There is a scene in The Hunt for Red October when Captain Marko Ramius, played wonderfully by the late, great Sean Connery, says of a pending nuclear standoff: “Once more, we play our dangerous game, a game of chess against our old adversary – The American Navy.” We were reminded of that scene this week when the U.S. Food and Drug Administration (FDA) issued warning letters to companies selling over-the-counter (OTC) drugs for pain relief that contained CBD. Yet another chapter in a cat-and-mouse affair between federal regulators and a segment of the hemp community that consistently tests the legal limits of this still-maturing industry. As in the movie, the stakes are substantial. Unlike Hollywood, the FDA does not consider this a game.

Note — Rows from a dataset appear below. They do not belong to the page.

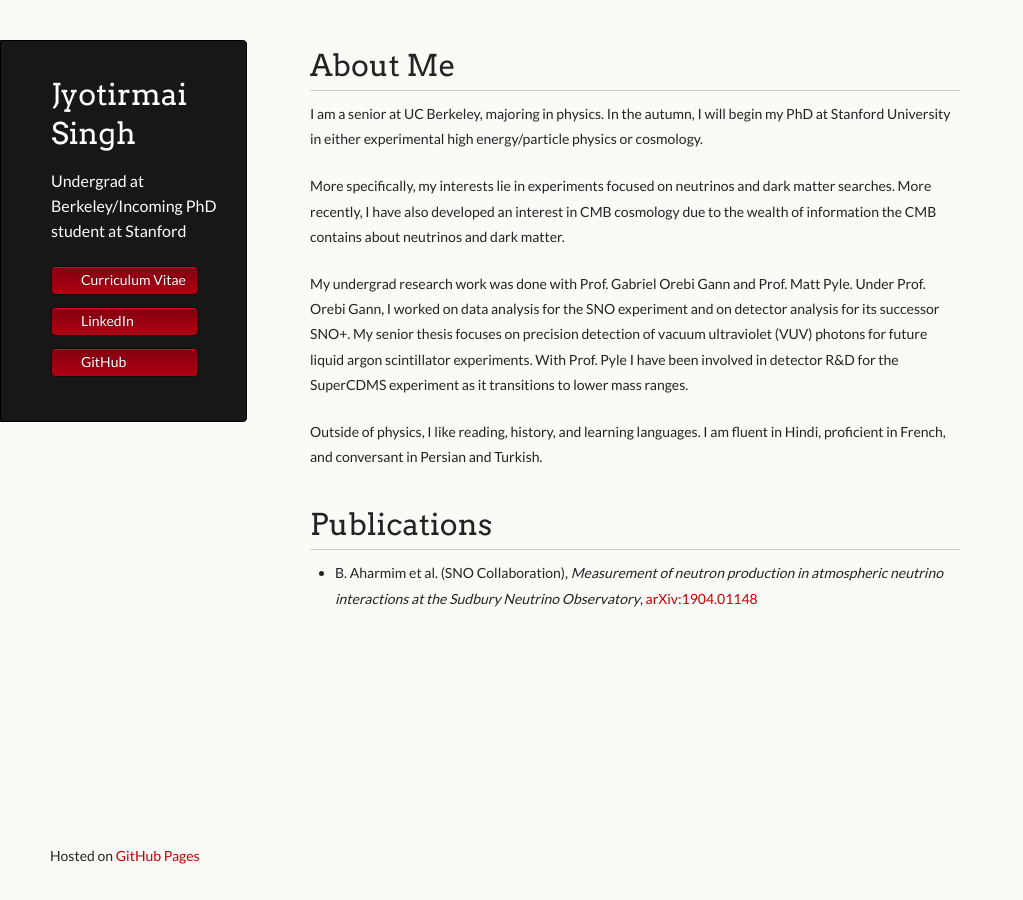
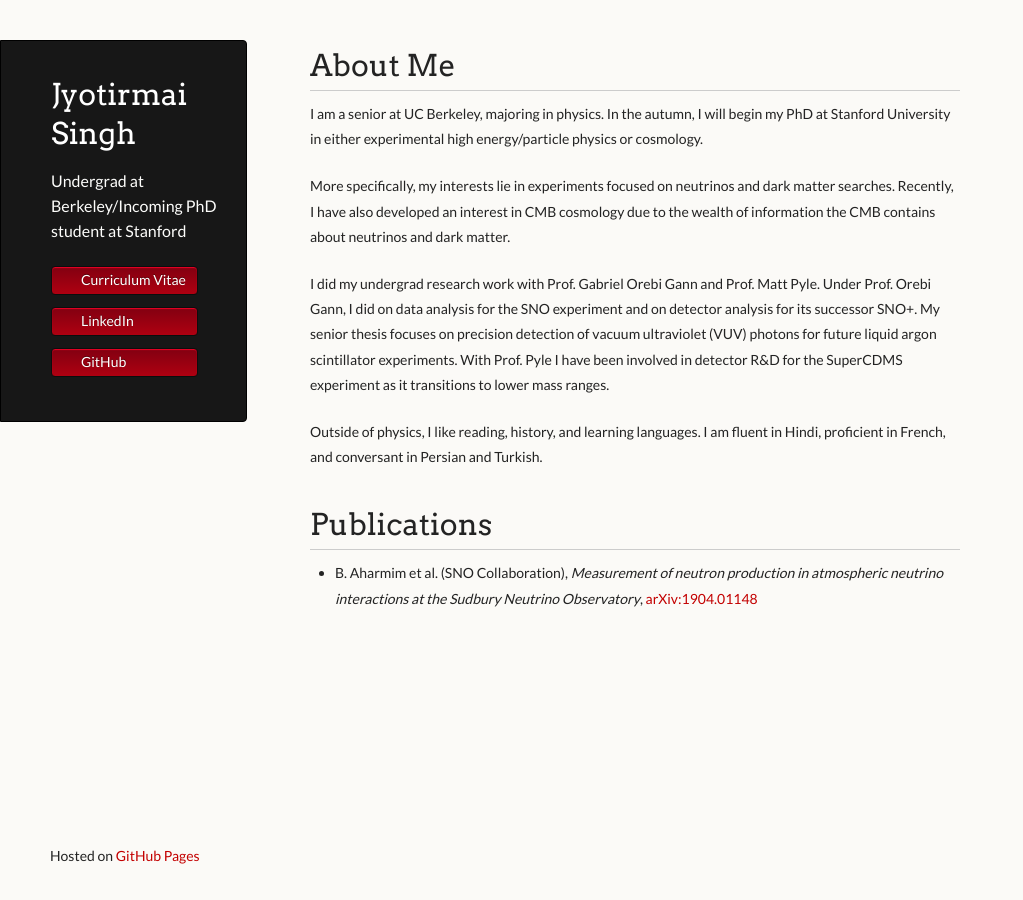
Before and after one commit to joe-singh/joe-singh.github.io, a Jekyll site: the page built from index.md, in a window 1280 px wide. Shown: the whole page, without its empty margins (0-1023 px from the left). Built offline with Jekyll 4.4.1, drawn with Linux system fonts in a browser that asks for light colours.

Commit message:
Fix wording

```diff
--- a/index.md
+++ b/index.md
@@ -15,10 +15,10 @@ There should be whitespace between paragraphs. We recommend including a README,
 I am a senior at UC Berkeley, majoring in physics. In the autumn, I will begin my PhD at Stanford University in either experimental high energy/particle
 physics or cosmology.
 
-More specifically, my interests lie in experiments focused on neutrinos and dark matter searches. More recently, I have also developed an interest in
+More specifically, my interests lie in experiments focused on neutrinos and dark matter searches. Recently, I have also developed an interest in
 CMB cosmology due to the wealth of information the CMB contains about neutrinos and dark matter.
 
-My undergrad research work was done with Prof. Gabriel Orebi Gann and Prof. Matt Pyle. Under Prof. Orebi Gann, I worked on data analysis for the SNO
+I did my undergrad research work with Prof. Gabriel Orebi Gann and Prof. Matt Pyle. Under Prof. Orebi Gann, I did on data analysis for the SNO
 experiment and on detector analysis for its successor SNO+. My senior thesis focuses on precision detection of vacuum ultraviolet (VUV) photons for
 future liquid argon scintillator experiments. With Prof. Pyle I have been involved in detector R&D for the SuperCDMS experiment as it transitions to
 lower mass ranges.
```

While the 2018 Farm Bill legalized the production of hemp at the federal level, hemp products intended for human or animal consumption are still subject to the Food, Drug, and Cosmetic Act (FDCA) and regulations promulgated by the FDA, as well as the Federal Trade Commission Act (FTCA) and regulations promulgated by the Federal Trade Commission (FTC). Products containing CBD – including edibles, tinctures, and oils – have been in the FDA and FTC’s regulatory crosshairs since April 2019, when those agencies issued warning letters to three companies marketing their CBD products as treatments and cures for a variety of diseases and illnesses. We discussed these letters in a previous blog post, where we summarized key federal laws that govern the labeling and advertising of CBD products and provided a list of marketing dos and don’ts for CBD companies. Perhaps the biggest “don’t” is this – don’t make claims that a CBD product “can prevent, treat, or cure” or a disease. Such marketing causes a product to be considered a “drug” under the FTCA, and a CBD product cannot be marketed as a drug absent FDA approval.

Since April 2019, some companies have continued to make improper health-based claims about their CBD products, and the FDA and FTC have issued dozens of similar warning letters based, in large part, on such improper claims, which we have discussed in previous blog posts (here and here). And the FDA shows no signs of slowing down.

On March 22, 2021, the FDA issued two warning letters (available here and here) to companies that the FDA alleged were “illegal[ly] marketing … unapproved drugs labeled as containing CBD.” These companies were marketing OTC pain relief drugs that listed CBD as an inactive ingredient. The FDA determined those listings were misnomers – “[a]lthough CBD is listed as an inactive ingredient … the product labeling clearly represents CBD as an active ingredient, which is a component of a drug intended to furnish pharmacological activity or other direct effects in the diagnosis, cure, mitigation, treatment, or prevention of disease, or to affect the structure or function of the body[.]” The FDA further noted that CBD cannot be listed as an “inactive” ingredient for several reasons, including that it “has known pharmacological activity with demonstrated risks.”

There are a few important takeaways from the FDA’s latest action:

  • If anyone was hoping the FDA would simply stop enforcing federal hemp policy with the advent of the Biden administration, that hope should be dashed. Although President Joe Biden has yet to name a permanent FDA commissioner – Dr. Janet Woodcock has been serving as acting commissioner since Jan. 20 – this newest development is a clear indication that the agency does not intend to stop policing the industry, and CBD companies in particular.
  • The cat-and-mouse game continues. First, CBD companies marketed products by making health claims about CBD’s benefits. The FDA and FTC stepped in. Now, CBD companies are marketing products by making health claims but listing CBD as an inactive ingredient (wink). FDA is again stepping in. Look for this pattern to repeat itself, as some CBD companies test the limits of the FDA’s regulations and, perhaps more importantly, enforcement capabilities.
  • The warning letters also detailed the robust FDA inspections prompted by these companies’ improper health claims and marketing and the laundry list of violations the FDA discovered in those inspections, including the companies’ failure to comply with Current Good Manufacturing Processes. This portion of the letters serves as an important reminder that improper health-based claims appear to be the FDA’s focus, but they often serve as the tip of the spear. Just because the FDA initially homes in on a company’s health-based claims does not mean the scope of the FDA’s investigation will be limited to those claims.